■ DIRECTIONS FOR THIS TASK
Each line of the listing that includes the string "seaborn" is to be identified and copied.

■ THE INPUT
**********

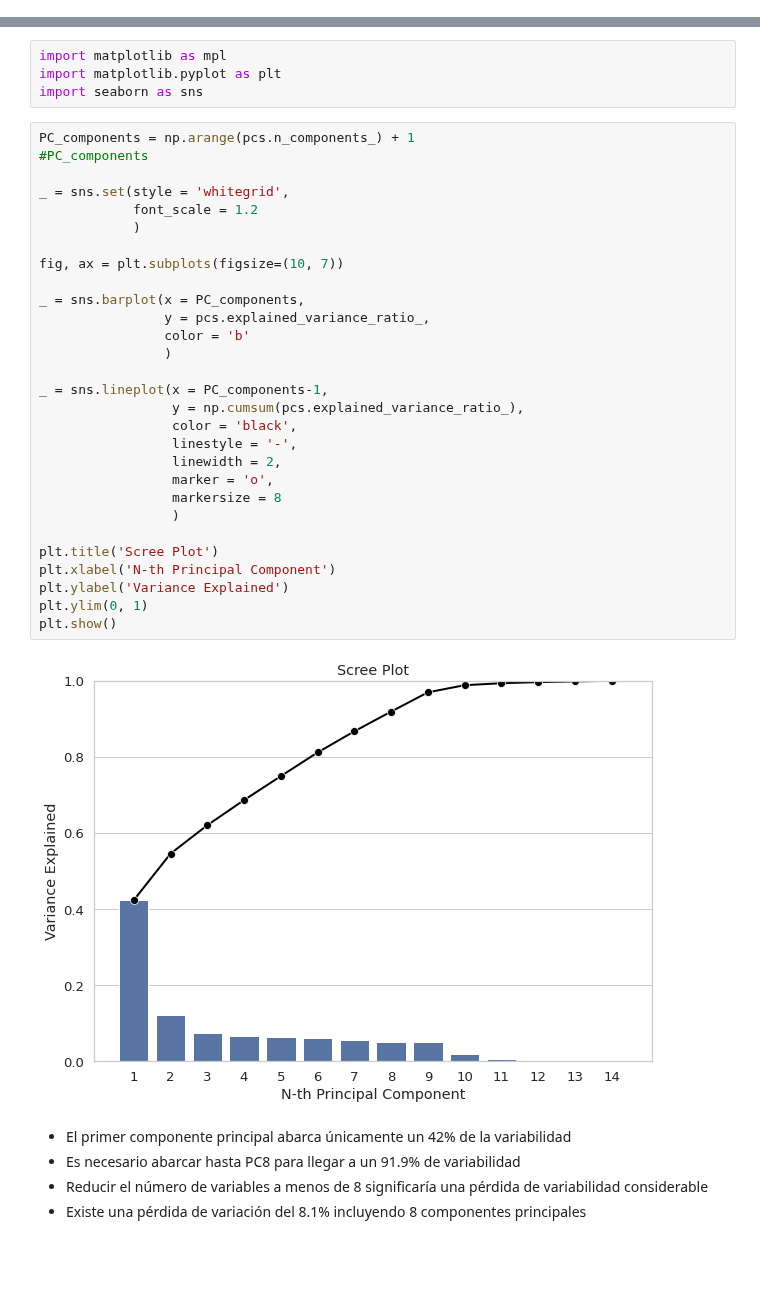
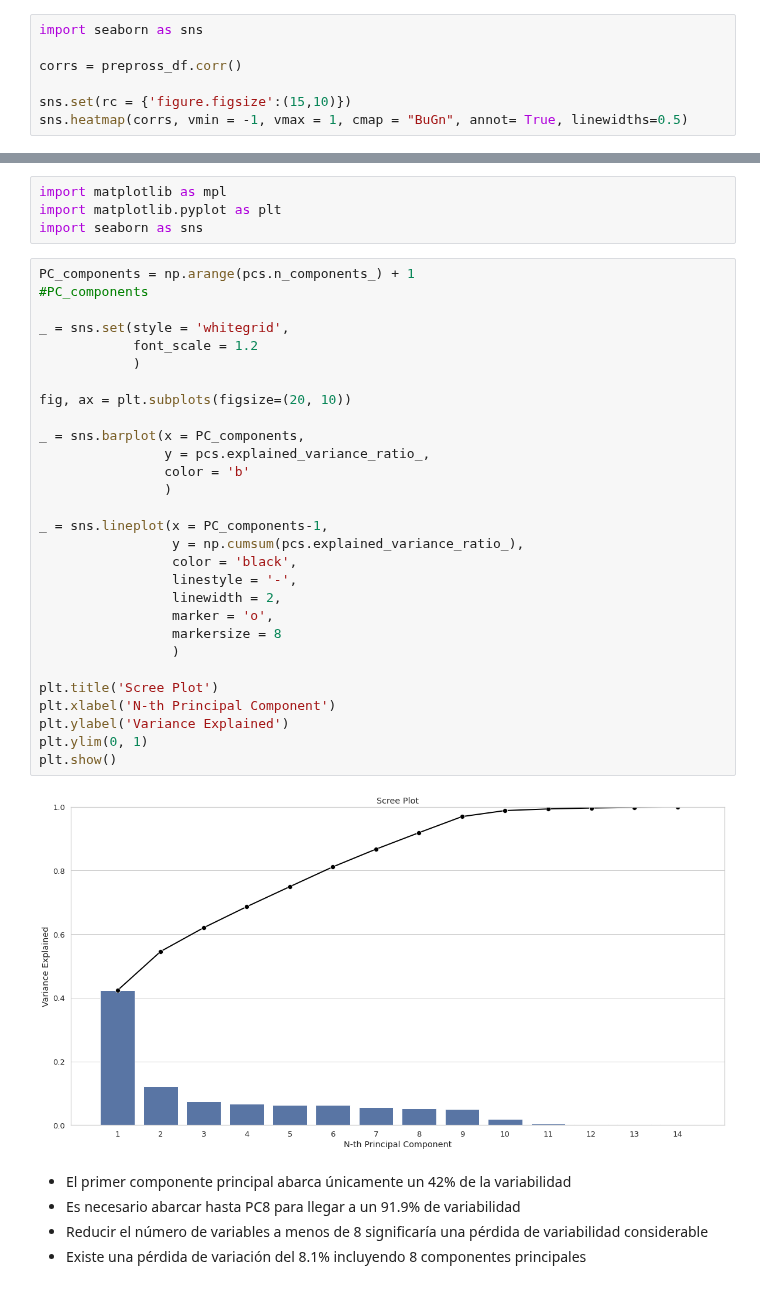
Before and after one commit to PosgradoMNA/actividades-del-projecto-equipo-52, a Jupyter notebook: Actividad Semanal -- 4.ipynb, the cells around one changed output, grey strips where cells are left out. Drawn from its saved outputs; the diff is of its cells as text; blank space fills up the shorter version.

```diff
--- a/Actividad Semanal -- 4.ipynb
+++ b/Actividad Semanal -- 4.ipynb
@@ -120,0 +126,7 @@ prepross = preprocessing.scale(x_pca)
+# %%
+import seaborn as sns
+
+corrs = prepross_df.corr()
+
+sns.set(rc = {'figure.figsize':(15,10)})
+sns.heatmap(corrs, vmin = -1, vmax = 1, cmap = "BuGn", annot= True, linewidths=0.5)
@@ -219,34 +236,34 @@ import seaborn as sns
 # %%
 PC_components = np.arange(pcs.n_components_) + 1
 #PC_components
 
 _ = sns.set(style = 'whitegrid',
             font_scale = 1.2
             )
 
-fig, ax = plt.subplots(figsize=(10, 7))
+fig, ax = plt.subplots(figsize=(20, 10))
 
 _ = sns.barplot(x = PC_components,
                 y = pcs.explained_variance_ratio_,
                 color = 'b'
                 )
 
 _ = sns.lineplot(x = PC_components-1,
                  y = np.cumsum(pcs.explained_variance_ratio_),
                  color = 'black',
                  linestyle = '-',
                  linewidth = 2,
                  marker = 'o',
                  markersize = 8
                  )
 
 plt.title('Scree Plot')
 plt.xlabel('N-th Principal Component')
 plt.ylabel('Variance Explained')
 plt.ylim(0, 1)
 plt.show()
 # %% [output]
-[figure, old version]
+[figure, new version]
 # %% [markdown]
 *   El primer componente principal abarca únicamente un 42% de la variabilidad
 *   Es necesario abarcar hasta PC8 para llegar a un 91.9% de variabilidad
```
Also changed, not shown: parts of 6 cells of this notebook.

**********

■ OUTPUT OF THE TASK
+import seaborn as sns
@@ -219,34 +236,34 @@ import seaborn as sns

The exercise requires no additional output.